Heaven and Earth was the band’s next album, and I for one was optimistic. Davison didn’t get to write a whole lot in Glass Hammer, but the stuff he did was good. Plus, with Fly From Here being their best effort in my entire lifespan I had to figure that maybe this would be alright…maybe even…good? My hopes were dashed pretty quickly, when Anil Prasad, a guy who I have a lot of respect for, got an advance copy of it and savaged the album in a way you rarely see these days – attacking not only the music itself, but also Yes for letting it come to this. Okay, so it’s awful, but now my curiosity is piqued…just how bad is it?
If you really want to know my thoughts, check out this review I did for the Quietus upon its release. Now that we’re almost two years on, it still baffles me – I’m used to the dinosaur-band-playing-at-half-speed thing by now, but these tempos are so slow, these songs so lifeless and dull, that there’s almost something surreal about them. It’s not unlistenable – the melodies still sound good and there are a lot of catchy bits. But I hear what Prasad was talking about; outside of the Roger Dean artwork, this is barely recognizable as Yes. In a way I’m almost mad at them for making such a bad album, because there have been so many great prog albums released in the last few years that would love to get half the attention that Heaven and Earth did.

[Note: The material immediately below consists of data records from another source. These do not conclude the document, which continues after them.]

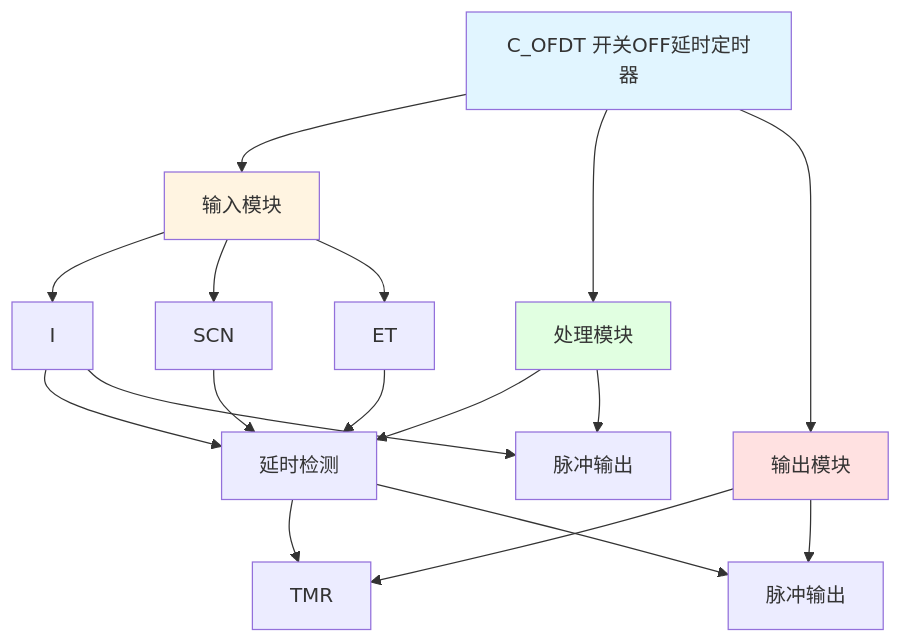
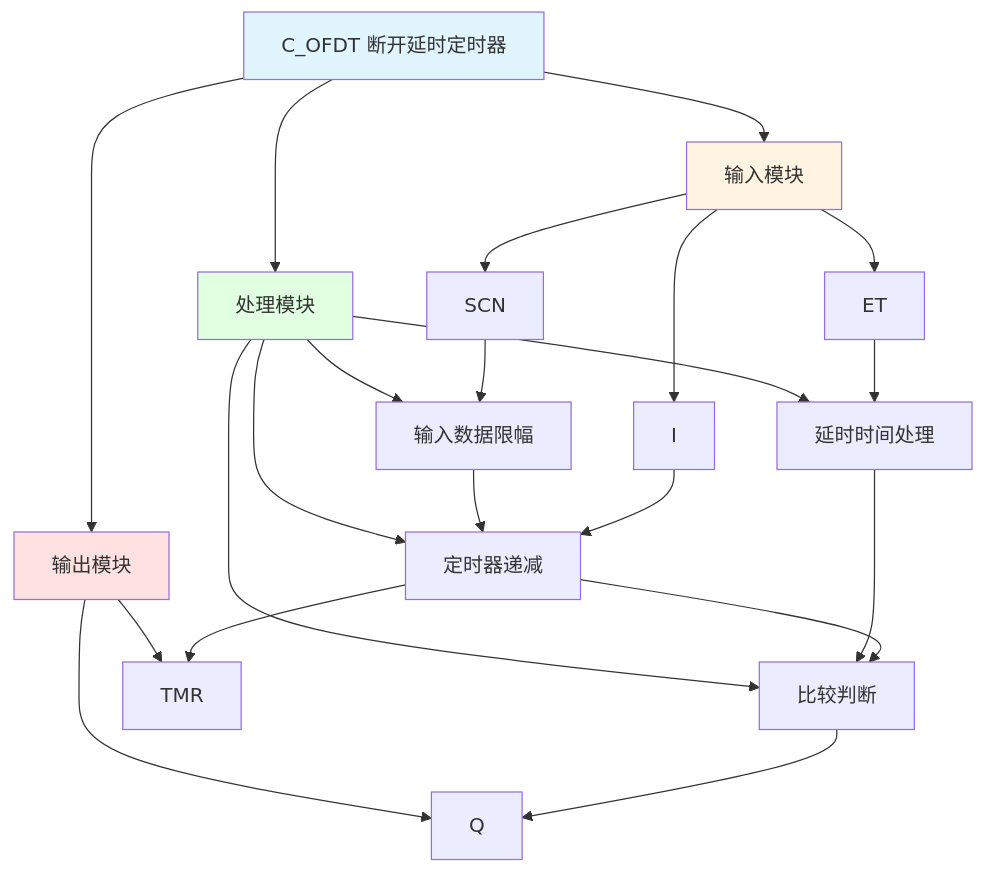
One commit to dlgt6/c changed the diagram in C_OFDT_分析报告.md. Above: the diagram before and after it, drawn with Mermaid. The commit also changed other lines of this file and 46 other files, not shown here.

````diff
--- a/C_OFDT_分析报告.md
+++ b/C_OFDT_分析报告.md
@@ -19,28 +30,32 @@
 ```mermaid
 graph TD
-    A[C_OFDT 开关OFF延时定时器] --> B[输入模块]
+    A[C_OFDT 断开延时定时器] --> B[输入模块]
     A --> C[处理模块]
     A --> D[输出模块]
     
     B --> B1[I]
-    B --> B2[SCN]
-    B --> B3[ET]
+    B --> B2[ET]
+    B --> B3[SCN]
     
-    C --> C1[延时检测]
-    C --> C2[脉冲输出]
+    C --> C1[输入数据限幅]
+    C --> C2[延时时间处理]
+    C --> C3[定时器递减]
+    C --> C4[比较判断]
     
-    D --> D1[TMR]
-    D --> D2[脉冲输出]
+    D --> D1[Q]
+    D --> D2[TMR]
     
-    B1 --> C1
-    B2 --> C1
     B3 --> C1
-    C1 --> D1
-    C1 --> D2
-    B1 --> C2
+    B2 --> C2
+    C1 --> C3
+    C2 --> C4
+    B1 --> C3
+    C3 --> D2
+    C3 --> C4
+    C4 --> D1
     
     style A fill:#e1f5ff
     style B fill:#fff4e1
     style C fill:#e1ffe1
     style D fill:#ffe1e1
 ```
````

Are these really the guys that put out Fly From Here just three years ago?
Sadly, it would turn out to be Chris Squire’s final album, as the only man who played on every single Yes album passed away just last year. Believe it or not, Yes are going to play about 75 shows this year anyway. Look, I’m not one to tell a band they should break up. I hate when people do that, especially when you’re dealing with groups like this one, full of guys who have been professional musicians for four decades and probably don’t know how to do anything else. But, like…do you remember the moment you realized there are more bad Simpsons episodes than good ones? Yes have passed that point long ago, and quite frankly I have no idea what they have to offer anymore. Will Heaven and Earth go down as their last album, or does this lineup, featuring Billy Sherwood (of Open Your Eyes fame), NuJon, and a 200 year-old Steve Howe have anything in the tank? And if they do…well, wouldn’t you be the least bit curious?